The political science department at UNT is ideally positioned to offer such a program. With 27 full time faculty members, home to the Vivian Castleberry Peace Institute, and the only degree granting program in peace science in the Southwestern United States, and with some of the most noteworthy scholars in the field of international and civil conflict (as well as having faculty with substantial experience in managing undergraduate research programs) the UNT Department of Political Science is very well equipped to offer an REU on conflict management and peace science.
The collection of papers in this issue of The Eagle Feather is distinguished by their level of quality, and by the sophistication of their empirical analyses.
Amber Smith of Prairie View A&M University examines the impact of educational access on civil conflict. She finds that higher educational access increases the likelihood of civil unrest. Leticia Longmiles, also of Prairie View A&M University, examines whether judicial independence improves human rights performance in Africa. Contrary to the findings of previous work on judicial independence and human rights, she finds that, at least in Africa, an independent judiciary does not have a significant impact on a country’s human rights record.

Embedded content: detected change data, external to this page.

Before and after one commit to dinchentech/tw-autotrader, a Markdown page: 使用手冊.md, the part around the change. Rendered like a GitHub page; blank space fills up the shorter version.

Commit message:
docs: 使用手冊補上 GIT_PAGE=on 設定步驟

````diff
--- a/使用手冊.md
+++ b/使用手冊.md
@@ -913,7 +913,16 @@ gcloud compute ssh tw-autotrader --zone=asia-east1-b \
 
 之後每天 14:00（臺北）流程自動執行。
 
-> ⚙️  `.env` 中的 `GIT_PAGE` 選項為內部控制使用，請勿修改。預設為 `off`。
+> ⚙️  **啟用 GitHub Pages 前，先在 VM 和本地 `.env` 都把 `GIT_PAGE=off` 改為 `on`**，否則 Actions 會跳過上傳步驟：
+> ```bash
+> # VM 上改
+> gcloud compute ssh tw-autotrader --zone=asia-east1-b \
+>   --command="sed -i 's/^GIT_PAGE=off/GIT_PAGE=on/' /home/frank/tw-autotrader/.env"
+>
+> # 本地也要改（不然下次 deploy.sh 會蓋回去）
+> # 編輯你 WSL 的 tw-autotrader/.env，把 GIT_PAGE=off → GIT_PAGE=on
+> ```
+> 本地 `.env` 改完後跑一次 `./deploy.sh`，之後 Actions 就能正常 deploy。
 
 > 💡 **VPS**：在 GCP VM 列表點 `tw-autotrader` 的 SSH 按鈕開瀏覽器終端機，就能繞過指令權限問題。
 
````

Odilia Coffta, from SUNY Brockport, conducts cutting edge research on the relationship of constitutional guarantees of indigenous rights and the political mobilization of indigenous peoples in Latin America. Melissa Martinez from St. Mary’s University of Texas, explores the relationship between foreign aid and civil war outcome and analyzes the impact these factors have on peace duration in a post-conflict environment. She finds that high levels of bilateral aid have a greater probability of promoting durable peace.

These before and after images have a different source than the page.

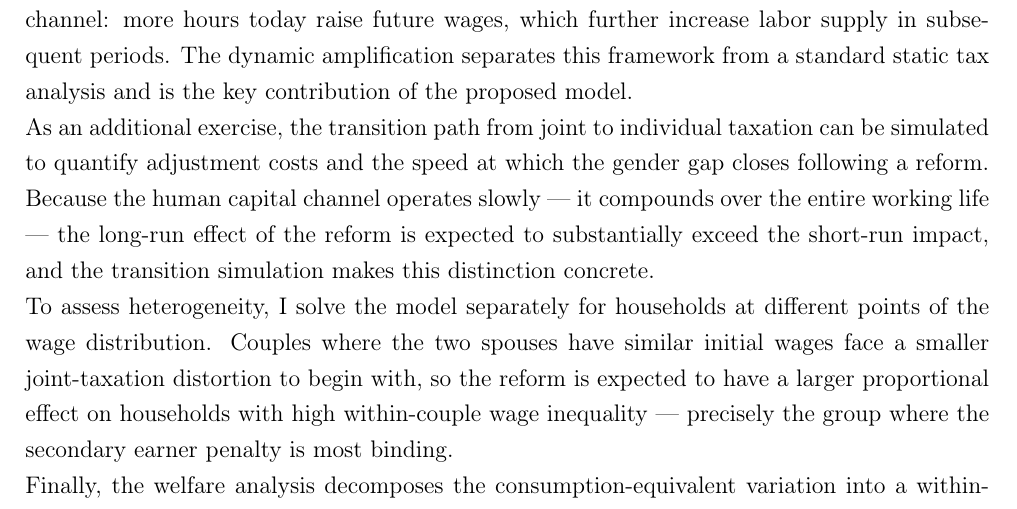
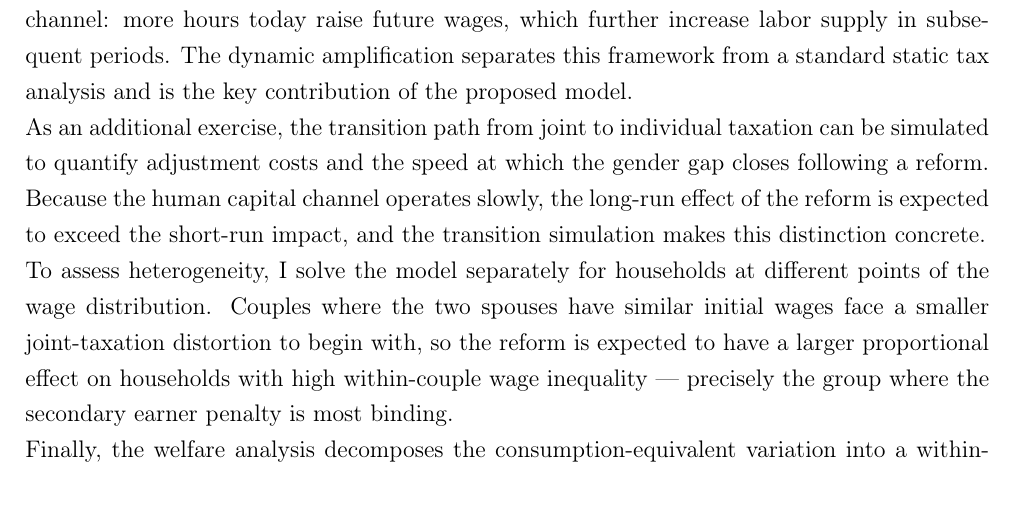
Before and after one commit to Malte-Glad/HB-3-opgave, a LaTeX paper (main.tex, which reads Sections folder/Question 4.tex): part of page 4 of 6, cut so that both start at the same text. Compiled offline with pdfLaTeX.

Commit message:
Updates from Overleaf

```diff
--- a/Sections folder/Question 4.tex
+++ b/Sections folder/Question 4.tex
@@ -8,7 +8,7 @@ I compare the two steady states along three dimensions: (i) the gender gap in ho
 The dynamic amplification separates this framework from a standard static tax analysis and is the key contribution of the proposed model.
 
 \noindent As an additional exercise, the transition path from joint to individual taxation can be simulated to quantify adjustment costs and the speed at which the gender gap closes following a reform.
-Because the human capital channel operates slowly --- it compounds over the entire working life --- the long-run effect of the reform is expected to substantially exceed the short-run impact, and the transition simulation makes this distinction concrete.
+Because the human capital channel operates slowly, the long-run effect of the reform is expected to exceed the short-run impact, and the transition simulation makes this distinction concrete.
 
 \noindent To assess heterogeneity, I solve the model separately for households at different points of the wage distribution.
 Couples where the two spouses have similar initial wages face a smaller joint-taxation distortion to begin with, so the reform is expected to have a larger proportional effect on households with high within-couple wage inequality --- precisely the group where the secondary earner penalty is most binding.
```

Craig Carpenter of St. Mary’s College of Maryland tests the theory that international rivalries that have severe conflicts in the initial phases of the rivalry will result in shorter rivalry duration. However, the findings of his study do not support the initial theory as higher levels of severity in the initial period of the conflict are related to slightly increased rivalry duration.
Conner Alford, from East Central University in Oklahoma, tests different forms of conflict settlement on the development of post-civil war legitimacy and found that while power sharing is significant in increasing the legitimacy of post-conflict arrangements following an ideological conflict, partitions do not promote regime legitimacy. Bobby Joe Trail, also from East Central University, examines the relationship between food price shocks and civil protest. He finds that the effects of food price shocks on protest are mitigated by whether a country is urbanized and wealthy.
Mark Adams of the University of North Texas examines the relationship between drugs and civil conflict. Using a Cox-Hazard Model analysis on 114 peace spells between 1945 and 1999 he finds that illegal drug trafficking in a country actually increases the duration of the peace spell following a civil war.
Lindsay Harroff from Furman University examines the relationship between characteristics of (1) conflict situations, (2) the participants in mediation processes, and (3) mediation strategies and the influence of these characteristics on mediation success. She finds that communication-based strategies may increase the likelihood of mediation success if the conflict situation does not meet conditions of ripeness, and characteristics of the mediator and the disputants’ representatives in the mediation process may further influence the likelihood of success.
Emily Barrett from the University of Illinois, Urbana Champaign, examines the impact of tangible and intangible issue salience on the emergence of interstate conflict and the likelihood of peace. She finds that when these two dimensions are within the same contentious issue they do increase the probability of armed conflict but do not impact the emergence of a peaceful settlement.
In sum, the following papers represent some of the best in undergraduate scholarship in political science and peace science. It is with great pride that we present to you these pieces in this special section of The Eagle Feather.